Wednesday, June 19, 2024

Obituary to a Mass Killer

Obituary to a Mass Killer
Qassem Soleimani Records at Terrorist Activities and War Crimes in Iran and the Middle East

Reports in various outlets have mentioned, albeit in vague and unclear form, huge funeral ceremonies held in Iran to honor the slain Quds Force commander Qassem Soleimani. These reports tend to refer to an outpouring of grief among the authorities and the population.

BBC World Service coverage of the funeral alternately mentioned “thousands,”  “hundreds of thousands,” or even “millions” of Iranians paying tribute to Soleimani as a “fallen national hero.” Evidence for these figures generally took the form of video clips from official state media broadcasts.

In an extraordinary session of Iran’s State Security Council attended by Supreme Leader Ali Khamenei and hardly held a day after Soleimani’s demise, authorities discussed the consequences and measures that they felt needed to be taken. The most urgent among them: holding a “huge” funeral ceremony to partially compensate for the loss of power inflicted on the regime by Soleimani’s death.

An unprecedented mobilization all over the country began the same day.

Every single person in the armed forces, security apparatus, government institutes, and government-owned entities was compelled to participate, along with their whole family.

“All educational centers for applied sciences in Khorassan province are closed on Sunday, January 5, in order to permit full participation by the personnel along with other social classes in the funeral ceremonies,” read a circular issued a day after Soleimani’s death by the country’s University for Applied Sciences.

A mass SMS sent to citizens of Shiraz, one of the country’s biggest cities in the south, proposed that “in order to participate in the funeral ceremonies held in Kerman (Soleimani’s birthplace where he would be buried about a thousand kilometers away from Shiraz), free bus services were organized from Shiraz bus terminal Monday, January 6 to come back Tuesday evening, with free breakfast, lunch and dinner being served.” Women and men were to be transferred in separate buses.

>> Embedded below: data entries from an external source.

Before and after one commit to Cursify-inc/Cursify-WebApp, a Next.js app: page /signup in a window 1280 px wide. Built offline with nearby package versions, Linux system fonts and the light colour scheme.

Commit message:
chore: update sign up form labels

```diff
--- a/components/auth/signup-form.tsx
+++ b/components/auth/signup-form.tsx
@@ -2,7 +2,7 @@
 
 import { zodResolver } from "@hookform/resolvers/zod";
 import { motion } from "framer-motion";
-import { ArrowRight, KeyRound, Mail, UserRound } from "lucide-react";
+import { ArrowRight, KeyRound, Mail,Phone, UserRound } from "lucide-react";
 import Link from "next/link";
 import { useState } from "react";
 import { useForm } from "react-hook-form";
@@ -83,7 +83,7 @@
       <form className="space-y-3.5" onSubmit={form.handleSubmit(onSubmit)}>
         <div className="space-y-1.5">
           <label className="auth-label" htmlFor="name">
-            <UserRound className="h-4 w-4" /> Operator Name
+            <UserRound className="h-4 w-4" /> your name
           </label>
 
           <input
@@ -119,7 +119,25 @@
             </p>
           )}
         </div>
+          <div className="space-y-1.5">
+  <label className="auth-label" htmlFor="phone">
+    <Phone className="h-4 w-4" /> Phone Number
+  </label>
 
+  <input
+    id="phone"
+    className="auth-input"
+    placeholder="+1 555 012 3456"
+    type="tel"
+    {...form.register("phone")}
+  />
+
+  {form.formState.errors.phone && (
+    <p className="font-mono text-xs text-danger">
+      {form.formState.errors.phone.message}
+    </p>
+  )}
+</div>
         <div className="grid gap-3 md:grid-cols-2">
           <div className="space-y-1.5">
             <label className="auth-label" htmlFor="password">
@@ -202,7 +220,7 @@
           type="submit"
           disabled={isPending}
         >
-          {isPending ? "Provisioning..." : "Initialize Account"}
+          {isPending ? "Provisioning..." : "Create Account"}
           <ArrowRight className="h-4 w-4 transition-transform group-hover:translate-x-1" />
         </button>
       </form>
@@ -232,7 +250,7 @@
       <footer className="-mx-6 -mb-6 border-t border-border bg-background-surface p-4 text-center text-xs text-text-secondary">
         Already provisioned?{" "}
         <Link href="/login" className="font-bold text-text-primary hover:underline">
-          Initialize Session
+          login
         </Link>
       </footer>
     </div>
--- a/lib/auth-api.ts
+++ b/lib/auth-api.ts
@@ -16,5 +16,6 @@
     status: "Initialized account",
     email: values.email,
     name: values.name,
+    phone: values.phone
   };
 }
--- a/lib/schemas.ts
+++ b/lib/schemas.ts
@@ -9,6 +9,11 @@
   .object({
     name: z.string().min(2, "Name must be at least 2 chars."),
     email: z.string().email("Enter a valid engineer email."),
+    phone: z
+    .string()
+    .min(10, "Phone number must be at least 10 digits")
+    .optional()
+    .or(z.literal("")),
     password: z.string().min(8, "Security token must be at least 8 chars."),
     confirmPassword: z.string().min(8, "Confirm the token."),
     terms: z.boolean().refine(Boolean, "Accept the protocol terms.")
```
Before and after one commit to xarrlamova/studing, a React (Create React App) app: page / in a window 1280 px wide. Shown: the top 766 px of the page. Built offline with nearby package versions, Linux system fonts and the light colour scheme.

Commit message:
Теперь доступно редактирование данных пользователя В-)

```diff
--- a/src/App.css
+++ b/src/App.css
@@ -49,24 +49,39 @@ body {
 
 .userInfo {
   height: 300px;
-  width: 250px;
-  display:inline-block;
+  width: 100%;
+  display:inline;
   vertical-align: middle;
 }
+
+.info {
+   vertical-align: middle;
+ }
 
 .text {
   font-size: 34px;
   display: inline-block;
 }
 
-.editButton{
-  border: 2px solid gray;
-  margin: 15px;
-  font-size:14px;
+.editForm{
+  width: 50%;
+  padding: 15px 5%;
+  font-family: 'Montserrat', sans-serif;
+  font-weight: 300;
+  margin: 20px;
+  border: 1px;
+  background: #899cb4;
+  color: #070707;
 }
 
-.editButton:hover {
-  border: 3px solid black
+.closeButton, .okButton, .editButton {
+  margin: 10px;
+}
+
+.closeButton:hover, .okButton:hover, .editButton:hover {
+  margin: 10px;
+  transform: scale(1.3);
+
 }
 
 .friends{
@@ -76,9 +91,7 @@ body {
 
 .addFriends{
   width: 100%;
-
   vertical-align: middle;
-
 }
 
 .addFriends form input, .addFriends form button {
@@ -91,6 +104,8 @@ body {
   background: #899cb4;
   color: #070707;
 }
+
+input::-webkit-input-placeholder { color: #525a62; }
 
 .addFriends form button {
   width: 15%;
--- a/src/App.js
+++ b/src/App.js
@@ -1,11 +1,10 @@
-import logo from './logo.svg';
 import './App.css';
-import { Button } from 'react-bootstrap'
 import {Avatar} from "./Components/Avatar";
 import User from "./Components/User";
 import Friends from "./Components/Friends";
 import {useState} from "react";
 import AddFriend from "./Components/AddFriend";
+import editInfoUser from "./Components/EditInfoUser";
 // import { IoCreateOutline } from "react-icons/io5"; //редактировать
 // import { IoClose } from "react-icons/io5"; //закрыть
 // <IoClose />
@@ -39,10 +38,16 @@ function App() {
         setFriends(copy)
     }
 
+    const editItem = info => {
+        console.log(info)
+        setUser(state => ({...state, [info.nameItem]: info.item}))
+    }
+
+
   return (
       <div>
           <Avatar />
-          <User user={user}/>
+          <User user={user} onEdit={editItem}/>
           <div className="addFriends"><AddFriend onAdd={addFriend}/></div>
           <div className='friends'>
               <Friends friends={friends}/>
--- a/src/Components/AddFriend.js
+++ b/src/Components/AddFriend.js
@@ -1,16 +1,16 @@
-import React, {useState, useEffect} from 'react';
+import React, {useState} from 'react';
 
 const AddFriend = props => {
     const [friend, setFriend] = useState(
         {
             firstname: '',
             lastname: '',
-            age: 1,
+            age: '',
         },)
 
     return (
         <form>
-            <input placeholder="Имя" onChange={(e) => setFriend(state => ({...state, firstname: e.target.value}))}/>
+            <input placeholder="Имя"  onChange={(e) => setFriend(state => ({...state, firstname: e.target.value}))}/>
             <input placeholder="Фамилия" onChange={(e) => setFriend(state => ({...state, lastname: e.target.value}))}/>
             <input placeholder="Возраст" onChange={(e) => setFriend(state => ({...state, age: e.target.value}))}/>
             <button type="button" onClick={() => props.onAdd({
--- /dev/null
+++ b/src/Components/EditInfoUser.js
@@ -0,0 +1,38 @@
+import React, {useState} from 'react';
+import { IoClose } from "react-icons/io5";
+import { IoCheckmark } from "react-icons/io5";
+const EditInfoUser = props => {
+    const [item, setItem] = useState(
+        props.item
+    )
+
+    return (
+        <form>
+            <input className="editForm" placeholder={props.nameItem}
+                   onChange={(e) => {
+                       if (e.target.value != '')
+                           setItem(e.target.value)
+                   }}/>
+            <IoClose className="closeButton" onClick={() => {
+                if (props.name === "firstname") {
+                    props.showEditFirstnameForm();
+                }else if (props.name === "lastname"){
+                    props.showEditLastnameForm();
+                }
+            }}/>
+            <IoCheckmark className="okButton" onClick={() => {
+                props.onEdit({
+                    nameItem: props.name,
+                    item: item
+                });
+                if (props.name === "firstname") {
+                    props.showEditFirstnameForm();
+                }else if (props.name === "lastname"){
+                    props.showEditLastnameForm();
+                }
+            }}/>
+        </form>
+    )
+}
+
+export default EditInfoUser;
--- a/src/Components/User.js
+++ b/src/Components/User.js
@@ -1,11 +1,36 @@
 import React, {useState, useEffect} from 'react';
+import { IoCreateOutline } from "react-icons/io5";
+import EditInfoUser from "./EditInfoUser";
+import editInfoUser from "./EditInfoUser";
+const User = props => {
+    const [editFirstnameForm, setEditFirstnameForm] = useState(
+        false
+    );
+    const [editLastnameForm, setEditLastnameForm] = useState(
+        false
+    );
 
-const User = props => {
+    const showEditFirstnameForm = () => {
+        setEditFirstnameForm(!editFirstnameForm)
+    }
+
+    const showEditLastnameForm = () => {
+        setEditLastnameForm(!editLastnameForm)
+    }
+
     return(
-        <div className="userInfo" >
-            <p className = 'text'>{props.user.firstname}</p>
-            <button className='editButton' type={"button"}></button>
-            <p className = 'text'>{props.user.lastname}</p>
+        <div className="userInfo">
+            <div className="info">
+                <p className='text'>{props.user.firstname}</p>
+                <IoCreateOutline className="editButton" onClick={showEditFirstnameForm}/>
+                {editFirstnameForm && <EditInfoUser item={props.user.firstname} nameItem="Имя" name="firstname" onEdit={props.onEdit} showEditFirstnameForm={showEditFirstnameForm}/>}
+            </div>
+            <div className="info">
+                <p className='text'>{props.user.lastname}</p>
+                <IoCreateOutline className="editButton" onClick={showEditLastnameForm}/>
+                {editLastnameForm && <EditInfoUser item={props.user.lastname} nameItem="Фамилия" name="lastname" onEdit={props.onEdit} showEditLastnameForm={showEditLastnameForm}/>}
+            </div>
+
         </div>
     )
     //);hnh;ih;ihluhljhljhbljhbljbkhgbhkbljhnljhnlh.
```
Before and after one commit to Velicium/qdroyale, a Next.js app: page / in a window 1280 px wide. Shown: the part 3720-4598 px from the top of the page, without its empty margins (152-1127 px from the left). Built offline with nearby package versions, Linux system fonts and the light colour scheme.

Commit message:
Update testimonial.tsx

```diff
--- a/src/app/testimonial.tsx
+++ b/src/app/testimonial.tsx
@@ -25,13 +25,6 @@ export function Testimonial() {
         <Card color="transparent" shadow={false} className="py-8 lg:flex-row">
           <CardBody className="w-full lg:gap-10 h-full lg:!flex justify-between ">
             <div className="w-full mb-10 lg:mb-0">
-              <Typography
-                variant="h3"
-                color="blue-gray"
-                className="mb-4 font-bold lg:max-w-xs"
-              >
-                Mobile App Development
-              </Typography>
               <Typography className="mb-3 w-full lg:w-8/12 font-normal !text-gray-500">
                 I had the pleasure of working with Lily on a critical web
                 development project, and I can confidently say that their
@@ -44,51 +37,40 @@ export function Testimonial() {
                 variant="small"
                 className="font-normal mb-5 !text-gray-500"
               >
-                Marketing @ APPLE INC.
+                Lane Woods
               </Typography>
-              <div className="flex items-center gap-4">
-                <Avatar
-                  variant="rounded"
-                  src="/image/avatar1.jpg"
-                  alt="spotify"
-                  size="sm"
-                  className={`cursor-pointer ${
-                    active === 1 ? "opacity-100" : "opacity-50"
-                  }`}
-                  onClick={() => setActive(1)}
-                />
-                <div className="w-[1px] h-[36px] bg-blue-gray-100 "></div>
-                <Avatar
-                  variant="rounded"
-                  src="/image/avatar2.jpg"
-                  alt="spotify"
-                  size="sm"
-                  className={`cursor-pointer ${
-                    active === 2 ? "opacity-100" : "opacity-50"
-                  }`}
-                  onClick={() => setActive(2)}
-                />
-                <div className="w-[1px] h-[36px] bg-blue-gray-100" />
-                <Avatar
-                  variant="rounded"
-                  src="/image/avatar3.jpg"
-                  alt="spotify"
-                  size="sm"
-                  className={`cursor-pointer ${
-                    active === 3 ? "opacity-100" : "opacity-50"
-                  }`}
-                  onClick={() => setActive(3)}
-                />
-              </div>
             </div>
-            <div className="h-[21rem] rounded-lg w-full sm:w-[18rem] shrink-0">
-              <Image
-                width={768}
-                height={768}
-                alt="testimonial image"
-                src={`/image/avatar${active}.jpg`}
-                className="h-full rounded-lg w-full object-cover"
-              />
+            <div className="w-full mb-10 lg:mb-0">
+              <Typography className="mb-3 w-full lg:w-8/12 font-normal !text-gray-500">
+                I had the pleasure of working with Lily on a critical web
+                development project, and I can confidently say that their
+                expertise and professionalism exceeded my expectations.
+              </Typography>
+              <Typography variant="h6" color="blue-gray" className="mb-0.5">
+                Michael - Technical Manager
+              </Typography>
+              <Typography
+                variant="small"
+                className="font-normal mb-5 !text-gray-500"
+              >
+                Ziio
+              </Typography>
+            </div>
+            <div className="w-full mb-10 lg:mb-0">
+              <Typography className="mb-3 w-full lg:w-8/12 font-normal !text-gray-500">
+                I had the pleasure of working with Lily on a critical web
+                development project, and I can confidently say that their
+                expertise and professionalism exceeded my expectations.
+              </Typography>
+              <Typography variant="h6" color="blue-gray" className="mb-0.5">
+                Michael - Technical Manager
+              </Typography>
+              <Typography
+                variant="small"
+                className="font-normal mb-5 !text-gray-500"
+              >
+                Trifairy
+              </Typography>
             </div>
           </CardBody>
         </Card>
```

On Monday, all stores in Kermanshah, western Iran, were forced to close down, and students were obliged to take part in the ceremonies. Taxis were forced to stick Soleimani’s photos on their windshields. A lot of posters and leaflets with the same photographs were diffused by the government in town.

In Varamine province close to Tehran, authorities announced that free dinner would be offered for those taking part in the ceremonies held at the governorate’s premises.

In the huge Gohardasht prison in Karaj, all administrative personnel, 90% of the medical staff, 70% of the protection and security personnel, 60% of prison guards, 90% of the technical staff, all magazine personnel, 80% of services’ personnel and 40% of the kitchen personnel were forcibly sent to the obituary ceremonies.

An official form was distributed Sunday morning in Tehran’s primary schools. The pupils had to write down, in their handwriting, a text read to them by their teacher in praise of Qassem Soleimani. The form, along with required teacher comments, is to be kept in each student’s record. Pupils were asked to take part in the funeral ceremonies after having filled the form.

A school director continued calling all personnel asking them to take part in the ceremonies and to take selfie photos as proof of participation, in order to be compensated.

And these are only a few of the thousands of measures taken in support of the propaganda goals outlined by the mullahs’ State Security Council. But precise information from inside the country shows that less than 5% of the population in big cities actually took part, with the total percentage in the country reaching not more than 10%.

“Inscription forms” for volunteers of kamikaze operations distributed in mosques and schools were met with even less enthusiasm.

In fact, such efforts are nothing more than measures meant to give the IRGC’s forces a minimum boost in morale in the wake of a decisive blow.